* _About this exercise_
Identify all lines in the listing that include the word "html", and copy them out.

..............................

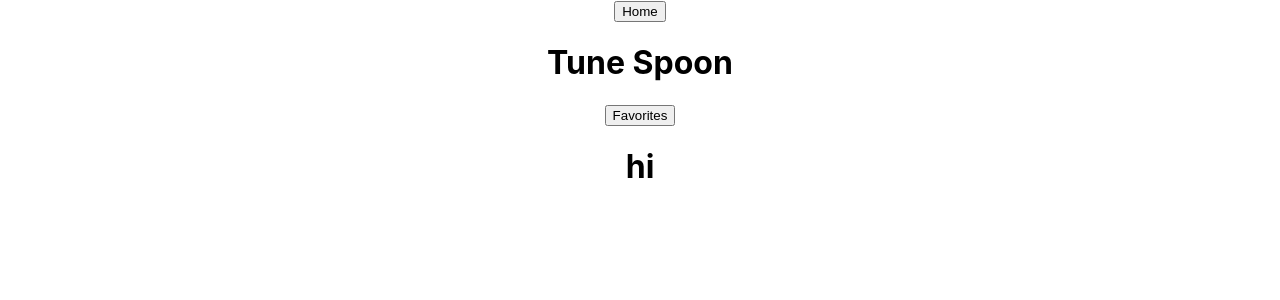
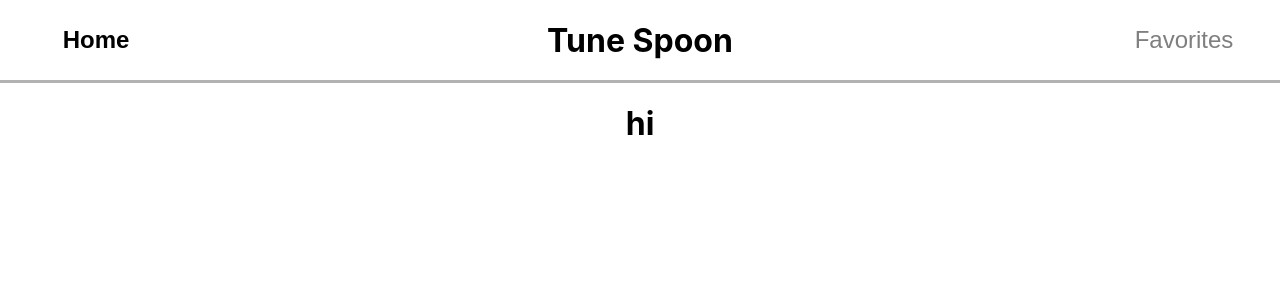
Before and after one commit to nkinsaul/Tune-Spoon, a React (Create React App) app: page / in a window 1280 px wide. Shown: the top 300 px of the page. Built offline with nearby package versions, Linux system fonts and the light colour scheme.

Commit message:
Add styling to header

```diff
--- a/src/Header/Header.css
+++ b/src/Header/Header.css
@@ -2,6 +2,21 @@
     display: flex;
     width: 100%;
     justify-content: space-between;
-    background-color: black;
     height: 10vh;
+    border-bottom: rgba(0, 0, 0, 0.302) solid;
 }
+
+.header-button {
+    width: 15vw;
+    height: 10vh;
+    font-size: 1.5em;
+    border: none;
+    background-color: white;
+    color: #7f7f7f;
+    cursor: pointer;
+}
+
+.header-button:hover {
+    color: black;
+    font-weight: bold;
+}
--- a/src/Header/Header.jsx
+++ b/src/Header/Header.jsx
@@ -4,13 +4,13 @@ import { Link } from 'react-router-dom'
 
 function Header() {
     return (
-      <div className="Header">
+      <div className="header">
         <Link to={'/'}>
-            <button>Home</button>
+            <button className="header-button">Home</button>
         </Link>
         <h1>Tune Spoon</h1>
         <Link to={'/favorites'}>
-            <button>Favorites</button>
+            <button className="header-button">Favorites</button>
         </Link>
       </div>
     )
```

..............................

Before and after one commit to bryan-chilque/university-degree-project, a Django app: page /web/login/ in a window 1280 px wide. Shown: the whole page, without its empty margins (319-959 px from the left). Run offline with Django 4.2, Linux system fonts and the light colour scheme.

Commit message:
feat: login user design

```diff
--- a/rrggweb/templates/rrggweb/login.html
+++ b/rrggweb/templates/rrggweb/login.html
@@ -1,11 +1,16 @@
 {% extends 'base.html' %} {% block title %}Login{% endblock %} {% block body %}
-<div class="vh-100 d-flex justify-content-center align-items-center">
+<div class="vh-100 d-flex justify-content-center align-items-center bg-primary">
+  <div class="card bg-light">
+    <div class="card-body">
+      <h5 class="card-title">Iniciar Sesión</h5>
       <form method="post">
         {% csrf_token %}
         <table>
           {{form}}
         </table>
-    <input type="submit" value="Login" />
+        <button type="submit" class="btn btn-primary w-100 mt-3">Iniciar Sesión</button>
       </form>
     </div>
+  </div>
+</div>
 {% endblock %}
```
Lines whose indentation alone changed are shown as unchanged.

..............................

* _Exercise output_
--- a/rrggweb/templates/rrggweb/login.html
+++ b/rrggweb/templates/rrggweb/login.html
 {% extends 'base.html' %} {% block title %}Login{% endblock %} {% block body %}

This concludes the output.